There’s been a lot of talk about marriage lately—from reality TV shows like The Bachelor and Couples Therapy, to posts gone viral like “Marriage Isn’t For You.” From the secular world to the Christian subculture, one thing is certain: we love to think about, to dream about and to talk about marriage, and we almost always have something to say.
But have you ever stepped back to wonder what is it with our marriage obsession? It’s a conversation that stirs our hope and touches our hearts in a deep way. It’s a topic that unites people from many different cultures, beliefs and perspectives. But why is it that we’re so quick to jump into the conversation about marriage—even though the realities of marriage seem to be cracking and fading all around us? When all the smoke and lights of opinions and ideas begin to fade away, we’re left with the jolting statistics that reveal to us that it’s far easier to “like” a good marriage article than it is to actually live out a good marriage.
Yet, even within the brokenness of marriages all around us and the fear of commitment within us, why is it that our culture continues to get caught up in this ongoing conversation? Through my work as a professional counselor—and in the day-to-day needs I see within myself—I’m convinced that the topic of marriage is actually a reflection of needs far deeper than we realize. As I step back to assess the way marriage is talked about within our society, I wonder if our obsession with marriage is actually rooted in some majorly significant things:
1. Marriage is a Reflection of Our Desire for Love
One reason we love to talk about marriage is because we’re in love with the idea of love. Deep inside each one of us is a need for companionship and belonging; a need for connection and someone to call us their own. We long to be noticed, to be counted worthy and deemed valuable. And so we look into the eyes of those around us for that unconditional love we’re craving.
Marriage is a reflection of some of those much deeper needs—and the hope of love unconditional keeps the conversation alive. What we should always keep in mind though, is that the most nourished and life-giving marriages are made up of two people who love to love—more than just to be loved.
2. Marriage is a Reminder of our Need for People
I think we get so caught up in the conversation about marriage because we’re all aware of our need for connection with the world around us. We were made to be together. Our propensity toward community or our lack of it can have a significant impact on how we view, what we expect from, and if whether we idolize marriage.
These conversations we’re having about marriage are an important part of figuring out who we are and what we believe, but they should never be had at the expense of neglecting to talk about other relationships. For us to be healthy, we need to be engaging in a life of community with others as we remember that significant relationships can come from so many places.
3. Marriage is a Glimpse of our Connection with God
It makes sense that we love to talk about marriage. There’s nothing so profound and mysterious as this covenant relationship between a man and a woman—an earthly glimpse of the vast affection of the love of the Heavenly Bridegroom for His Bride.

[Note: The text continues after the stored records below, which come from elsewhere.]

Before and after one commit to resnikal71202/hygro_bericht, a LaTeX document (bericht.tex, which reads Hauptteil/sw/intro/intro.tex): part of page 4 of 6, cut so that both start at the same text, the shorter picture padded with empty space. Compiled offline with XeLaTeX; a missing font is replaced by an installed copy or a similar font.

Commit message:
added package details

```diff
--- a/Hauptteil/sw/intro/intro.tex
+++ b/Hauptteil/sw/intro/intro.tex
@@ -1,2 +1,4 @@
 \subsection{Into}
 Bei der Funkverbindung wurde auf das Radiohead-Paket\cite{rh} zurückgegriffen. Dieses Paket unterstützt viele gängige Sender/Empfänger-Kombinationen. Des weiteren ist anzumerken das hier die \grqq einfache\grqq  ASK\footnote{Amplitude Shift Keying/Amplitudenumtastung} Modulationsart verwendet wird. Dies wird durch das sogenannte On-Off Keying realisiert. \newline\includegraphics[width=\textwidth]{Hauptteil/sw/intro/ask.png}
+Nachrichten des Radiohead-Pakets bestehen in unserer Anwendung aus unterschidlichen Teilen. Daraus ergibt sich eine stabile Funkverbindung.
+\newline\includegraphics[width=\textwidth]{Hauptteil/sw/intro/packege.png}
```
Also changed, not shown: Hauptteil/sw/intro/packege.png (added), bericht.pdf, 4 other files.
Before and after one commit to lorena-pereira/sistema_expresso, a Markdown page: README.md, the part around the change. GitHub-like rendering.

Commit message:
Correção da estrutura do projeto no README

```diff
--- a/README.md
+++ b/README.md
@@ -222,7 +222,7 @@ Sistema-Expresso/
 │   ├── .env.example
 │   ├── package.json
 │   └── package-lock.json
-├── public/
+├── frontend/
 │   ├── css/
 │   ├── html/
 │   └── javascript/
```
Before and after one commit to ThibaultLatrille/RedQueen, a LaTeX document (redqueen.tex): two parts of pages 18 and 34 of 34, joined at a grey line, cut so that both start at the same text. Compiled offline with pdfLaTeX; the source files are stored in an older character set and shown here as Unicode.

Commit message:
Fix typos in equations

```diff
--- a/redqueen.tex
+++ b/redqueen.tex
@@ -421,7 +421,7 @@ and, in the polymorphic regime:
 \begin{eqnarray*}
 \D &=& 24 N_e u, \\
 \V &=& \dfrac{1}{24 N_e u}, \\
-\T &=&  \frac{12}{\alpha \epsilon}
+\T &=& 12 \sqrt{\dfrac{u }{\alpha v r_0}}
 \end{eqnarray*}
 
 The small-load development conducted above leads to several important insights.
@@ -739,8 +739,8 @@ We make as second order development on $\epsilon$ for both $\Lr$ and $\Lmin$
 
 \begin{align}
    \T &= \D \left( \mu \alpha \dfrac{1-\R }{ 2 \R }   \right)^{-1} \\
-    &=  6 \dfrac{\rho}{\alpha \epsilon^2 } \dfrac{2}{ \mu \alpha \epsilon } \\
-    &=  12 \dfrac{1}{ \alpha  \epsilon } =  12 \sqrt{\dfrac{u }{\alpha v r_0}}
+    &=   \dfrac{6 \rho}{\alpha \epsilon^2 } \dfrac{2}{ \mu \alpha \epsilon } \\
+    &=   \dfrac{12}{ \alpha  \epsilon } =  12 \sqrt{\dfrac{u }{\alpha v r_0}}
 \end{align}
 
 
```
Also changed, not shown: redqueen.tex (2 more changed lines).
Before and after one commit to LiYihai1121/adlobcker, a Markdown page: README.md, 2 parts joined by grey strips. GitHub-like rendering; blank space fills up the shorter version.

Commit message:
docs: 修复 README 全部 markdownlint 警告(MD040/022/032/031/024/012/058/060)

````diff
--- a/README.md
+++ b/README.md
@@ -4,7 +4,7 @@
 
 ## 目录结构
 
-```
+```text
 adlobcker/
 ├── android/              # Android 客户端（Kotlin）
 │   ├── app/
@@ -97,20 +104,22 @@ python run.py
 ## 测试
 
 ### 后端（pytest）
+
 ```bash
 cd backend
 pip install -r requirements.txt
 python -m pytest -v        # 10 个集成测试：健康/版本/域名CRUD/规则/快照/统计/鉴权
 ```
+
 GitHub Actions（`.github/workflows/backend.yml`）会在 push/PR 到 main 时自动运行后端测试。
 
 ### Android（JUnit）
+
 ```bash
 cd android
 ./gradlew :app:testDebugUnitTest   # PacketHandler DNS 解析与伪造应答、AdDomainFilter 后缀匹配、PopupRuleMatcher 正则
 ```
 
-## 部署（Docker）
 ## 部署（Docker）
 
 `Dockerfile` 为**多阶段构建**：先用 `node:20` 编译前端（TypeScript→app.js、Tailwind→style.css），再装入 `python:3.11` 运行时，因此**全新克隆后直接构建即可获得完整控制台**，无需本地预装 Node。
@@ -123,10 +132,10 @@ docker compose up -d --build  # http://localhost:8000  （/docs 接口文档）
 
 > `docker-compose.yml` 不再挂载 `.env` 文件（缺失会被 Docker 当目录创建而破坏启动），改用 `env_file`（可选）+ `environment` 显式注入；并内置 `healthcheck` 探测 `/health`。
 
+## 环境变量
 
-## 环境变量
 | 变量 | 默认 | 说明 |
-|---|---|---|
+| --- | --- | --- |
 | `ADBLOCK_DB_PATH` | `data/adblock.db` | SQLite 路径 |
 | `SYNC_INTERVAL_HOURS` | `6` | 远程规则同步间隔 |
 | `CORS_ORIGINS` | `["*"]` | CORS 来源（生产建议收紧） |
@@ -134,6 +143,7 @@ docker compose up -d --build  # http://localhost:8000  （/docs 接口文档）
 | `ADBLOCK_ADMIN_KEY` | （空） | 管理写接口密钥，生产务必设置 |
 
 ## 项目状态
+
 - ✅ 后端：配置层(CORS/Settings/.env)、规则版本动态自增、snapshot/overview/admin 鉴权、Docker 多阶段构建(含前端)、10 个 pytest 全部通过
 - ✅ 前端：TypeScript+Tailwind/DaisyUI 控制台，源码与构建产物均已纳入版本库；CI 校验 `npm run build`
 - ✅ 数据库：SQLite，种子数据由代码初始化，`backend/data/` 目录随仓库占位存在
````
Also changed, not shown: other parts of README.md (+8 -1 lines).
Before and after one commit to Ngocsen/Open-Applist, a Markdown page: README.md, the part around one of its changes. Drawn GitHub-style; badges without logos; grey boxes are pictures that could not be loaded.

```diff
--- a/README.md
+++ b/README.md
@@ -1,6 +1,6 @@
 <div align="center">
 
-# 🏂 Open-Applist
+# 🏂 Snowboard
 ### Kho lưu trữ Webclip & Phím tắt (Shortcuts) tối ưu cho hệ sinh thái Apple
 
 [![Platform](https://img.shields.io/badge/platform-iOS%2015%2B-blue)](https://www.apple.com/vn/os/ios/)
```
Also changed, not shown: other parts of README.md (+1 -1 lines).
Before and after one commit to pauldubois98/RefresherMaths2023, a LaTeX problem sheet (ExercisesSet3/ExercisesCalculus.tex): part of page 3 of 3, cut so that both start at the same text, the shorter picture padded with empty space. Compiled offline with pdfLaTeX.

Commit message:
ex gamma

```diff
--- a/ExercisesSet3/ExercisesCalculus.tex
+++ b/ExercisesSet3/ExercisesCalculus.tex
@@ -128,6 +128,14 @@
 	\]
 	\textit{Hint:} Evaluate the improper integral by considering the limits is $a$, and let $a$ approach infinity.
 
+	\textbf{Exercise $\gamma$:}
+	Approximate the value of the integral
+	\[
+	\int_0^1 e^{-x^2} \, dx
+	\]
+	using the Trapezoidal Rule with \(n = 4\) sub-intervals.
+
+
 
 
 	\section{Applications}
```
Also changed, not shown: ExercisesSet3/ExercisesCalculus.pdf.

We love to talk about marriage because we were made to talk about it—in the sense that we were made in the image of a God who designed us to love and be loved. Because far deeper than our need for one another is the reality of our need for so much more, our unquenchable desire for the God who made us to thirst for Him. Whether we’re aware of it, or even acknowledge it, we’re all engaging in this Divine Relationship in some way.
If nothing else, maybe our obsession with marriage should remind us to stop for a moment and consider the truth that St. Augustine so eloquently says, “You have made us for Yourself, O Lord, and our hearts are restless until they rest in You.” Marriage is a reminder of our desperate need for the Lover of our Souls.
As we continue in the ongoing and important conversation about marriage within our society, may it be a conversation that isn’t simply loaded with opinions, ideas and beliefs. May it trigger in us the desire to stop, reflect and think about and then seek to find fulfilment as we learn to love one another, to invest in community and to open our hearts to receiving the deep and ferocious love of God.
Debra is a Licensed Professional Counselor, relationship expert, speaker and author of several books, including True Love Dates. Debra is also the creator of the popular relationship advice blog TrueLoveDates.com, reaching millions of people with the message that healthy people make healthy relationships. Connect with her on Facebook or Twitter.